Recorded data:
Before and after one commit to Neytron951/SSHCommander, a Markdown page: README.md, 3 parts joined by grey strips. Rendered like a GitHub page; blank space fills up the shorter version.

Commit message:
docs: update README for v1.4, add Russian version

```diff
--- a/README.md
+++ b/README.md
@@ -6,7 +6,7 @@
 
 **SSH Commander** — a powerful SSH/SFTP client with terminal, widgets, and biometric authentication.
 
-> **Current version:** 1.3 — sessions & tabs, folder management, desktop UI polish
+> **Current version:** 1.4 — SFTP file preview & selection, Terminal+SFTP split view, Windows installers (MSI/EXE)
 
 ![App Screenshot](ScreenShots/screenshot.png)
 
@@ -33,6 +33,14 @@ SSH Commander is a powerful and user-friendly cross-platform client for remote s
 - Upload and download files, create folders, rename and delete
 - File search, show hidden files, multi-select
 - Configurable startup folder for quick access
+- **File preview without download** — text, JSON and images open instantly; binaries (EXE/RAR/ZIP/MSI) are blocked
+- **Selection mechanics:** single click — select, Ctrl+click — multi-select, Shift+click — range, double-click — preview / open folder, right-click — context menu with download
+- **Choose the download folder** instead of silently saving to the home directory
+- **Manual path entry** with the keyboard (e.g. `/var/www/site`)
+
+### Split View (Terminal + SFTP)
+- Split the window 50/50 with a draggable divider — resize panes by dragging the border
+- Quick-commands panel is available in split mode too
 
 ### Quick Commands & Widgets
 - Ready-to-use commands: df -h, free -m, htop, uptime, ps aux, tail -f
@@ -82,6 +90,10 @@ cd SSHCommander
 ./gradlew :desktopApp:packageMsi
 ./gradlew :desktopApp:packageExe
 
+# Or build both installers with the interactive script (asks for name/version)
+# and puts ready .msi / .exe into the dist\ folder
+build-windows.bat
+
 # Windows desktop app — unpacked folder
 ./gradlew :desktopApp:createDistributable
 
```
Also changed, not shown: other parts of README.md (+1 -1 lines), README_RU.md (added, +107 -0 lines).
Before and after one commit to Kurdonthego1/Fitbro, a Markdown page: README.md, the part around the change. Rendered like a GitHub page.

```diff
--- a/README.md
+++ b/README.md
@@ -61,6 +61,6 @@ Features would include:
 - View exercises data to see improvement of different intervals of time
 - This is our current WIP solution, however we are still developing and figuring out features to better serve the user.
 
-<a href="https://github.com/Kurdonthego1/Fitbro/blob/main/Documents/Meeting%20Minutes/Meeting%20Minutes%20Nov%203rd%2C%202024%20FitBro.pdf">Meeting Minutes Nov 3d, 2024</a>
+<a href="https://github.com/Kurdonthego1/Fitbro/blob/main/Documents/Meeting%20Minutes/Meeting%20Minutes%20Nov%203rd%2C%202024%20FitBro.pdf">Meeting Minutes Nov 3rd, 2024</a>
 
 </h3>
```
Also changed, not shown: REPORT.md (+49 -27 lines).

Problem:
Write the data from above out again, exactly.

Output for this task:
Before and after one commit to Neytron951/SSHCommander, a Markdown page: README.md, 3 parts joined by grey strips. Rendered like a GitHub page; blank space fills up the shorter version.

Commit message:
docs: update README for v1.4, add Russian version

```diff
--- a/README.md
+++ b/README.md
@@ -6,7 +6,7 @@
 
 **SSH Commander** — a powerful SSH/SFTP client with terminal, widgets, and biometric authentication.
 
-> **Current version:** 1.3 — sessions & tabs, folder management, desktop UI polish
+> **Current version:** 1.4 — SFTP file preview & selection, Terminal+SFTP split view, Windows installers (MSI/EXE)
 
 ![App Screenshot](ScreenShots/screenshot.png)
 
@@ -33,6 +33,14 @@ SSH Commander is a powerful and user-friendly cross-platform client for remote s
 - Upload and download files, create folders, rename and delete
 - File search, show hidden files, multi-select
 - Configurable startup folder for quick access
+- **File preview without download** — text, JSON and images open instantly; binaries (EXE/RAR/ZIP/MSI) are blocked
+- **Selection mechanics:** single click — select, Ctrl+click — multi-select, Shift+click — range, double-click — preview / open folder, right-click — context menu with download
+- **Choose the download folder** instead of silently saving to the home directory
+- **Manual path entry** with the keyboard (e.g. `/var/www/site`)
+
+### Split View (Terminal + SFTP)
+- Split the window 50/50 with a draggable divider — resize panes by dragging the border
+- Quick-commands panel is available in split mode too
 
 ### Quick Commands & Widgets
 - Ready-to-use commands: df -h, free -m, htop, uptime, ps aux, tail -f
@@ -82,6 +90,10 @@ cd SSHCommander
 ./gradlew :desktopApp:packageMsi
 ./gradlew :desktopApp:packageExe
 
+# Or build both installers with the interactive script (asks for name/version)
+# and puts ready .msi / .exe into the dist\ folder
+build-windows.bat
+
 # Windows desktop app — unpacked folder
 ./gradlew :desktopApp:createDistributable
 
```
Also changed, not shown: other parts of README.md (+1 -1 lines), README_RU.md (added, +107 -0 lines).
Before and after one commit to Kurdonthego1/Fitbro, a Markdown page: README.md, the part around the change. Rendered like a GitHub page.

```diff
--- a/README.md
+++ b/README.md
@@ -61,6 +61,6 @@ Features would include:
 - View exercises data to see improvement of different intervals of time
 - This is our current WIP solution, however we are still developing and figuring out features to better serve the user.
 
-<a href="https://github.com/Kurdonthego1/Fitbro/blob/main/Documents/Meeting%20Minutes/Meeting%20Minutes%20Nov%203rd%2C%202024%20FitBro.pdf">Meeting Minutes Nov 3d, 2024</a>
+<a href="https://github.com/Kurdonthego1/Fitbro/blob/main/Documents/Meeting%20Minutes/Meeting%20Minutes%20Nov%203rd%2C%202024%20FitBro.pdf">Meeting Minutes Nov 3rd, 2024</a>
 
 </h3>
```
Also changed, not shown: REPORT.md (+49 -27 lines).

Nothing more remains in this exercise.